## What you are asked to do
Every line of the records below that holds the word "İkili" should be copied out.

--------

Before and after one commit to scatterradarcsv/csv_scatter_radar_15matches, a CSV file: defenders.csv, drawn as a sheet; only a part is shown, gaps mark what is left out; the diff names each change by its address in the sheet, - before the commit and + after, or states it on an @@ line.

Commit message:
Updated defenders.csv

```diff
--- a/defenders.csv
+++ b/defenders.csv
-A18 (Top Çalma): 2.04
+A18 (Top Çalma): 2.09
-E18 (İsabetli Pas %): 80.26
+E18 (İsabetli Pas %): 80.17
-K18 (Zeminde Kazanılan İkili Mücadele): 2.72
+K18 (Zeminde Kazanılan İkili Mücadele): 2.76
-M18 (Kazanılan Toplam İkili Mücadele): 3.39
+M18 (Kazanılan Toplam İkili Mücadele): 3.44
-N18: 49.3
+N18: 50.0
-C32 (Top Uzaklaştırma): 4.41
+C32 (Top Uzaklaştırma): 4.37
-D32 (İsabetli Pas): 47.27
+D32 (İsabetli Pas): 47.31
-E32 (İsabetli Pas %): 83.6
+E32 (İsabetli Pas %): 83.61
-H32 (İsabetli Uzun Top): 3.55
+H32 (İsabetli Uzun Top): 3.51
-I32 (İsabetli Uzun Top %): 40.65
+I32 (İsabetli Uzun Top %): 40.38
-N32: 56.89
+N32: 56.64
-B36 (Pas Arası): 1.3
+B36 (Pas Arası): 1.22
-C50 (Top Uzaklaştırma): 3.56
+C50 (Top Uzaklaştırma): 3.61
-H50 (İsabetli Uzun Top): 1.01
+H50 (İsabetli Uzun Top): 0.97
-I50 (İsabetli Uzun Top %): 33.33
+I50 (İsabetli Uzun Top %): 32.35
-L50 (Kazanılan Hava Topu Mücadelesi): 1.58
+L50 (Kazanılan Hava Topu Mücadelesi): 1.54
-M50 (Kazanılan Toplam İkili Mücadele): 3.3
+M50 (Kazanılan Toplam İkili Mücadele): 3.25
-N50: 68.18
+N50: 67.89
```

--------

## Solution to this task
-K18 (Zeminde Kazanılan İkili Mücadele): 2.72
+K18 (Zeminde Kazanılan İkili Mücadele): 2.76
-M18 (Kazanılan Toplam İkili Mücadele): 3.39
+M18 (Kazanılan Toplam İkili Mücadele): 3.44
-M50 (Kazanılan Toplam İkili Mücadele): 3.3
+M50 (Kazanılan Toplam İkili Mücadele): 3.25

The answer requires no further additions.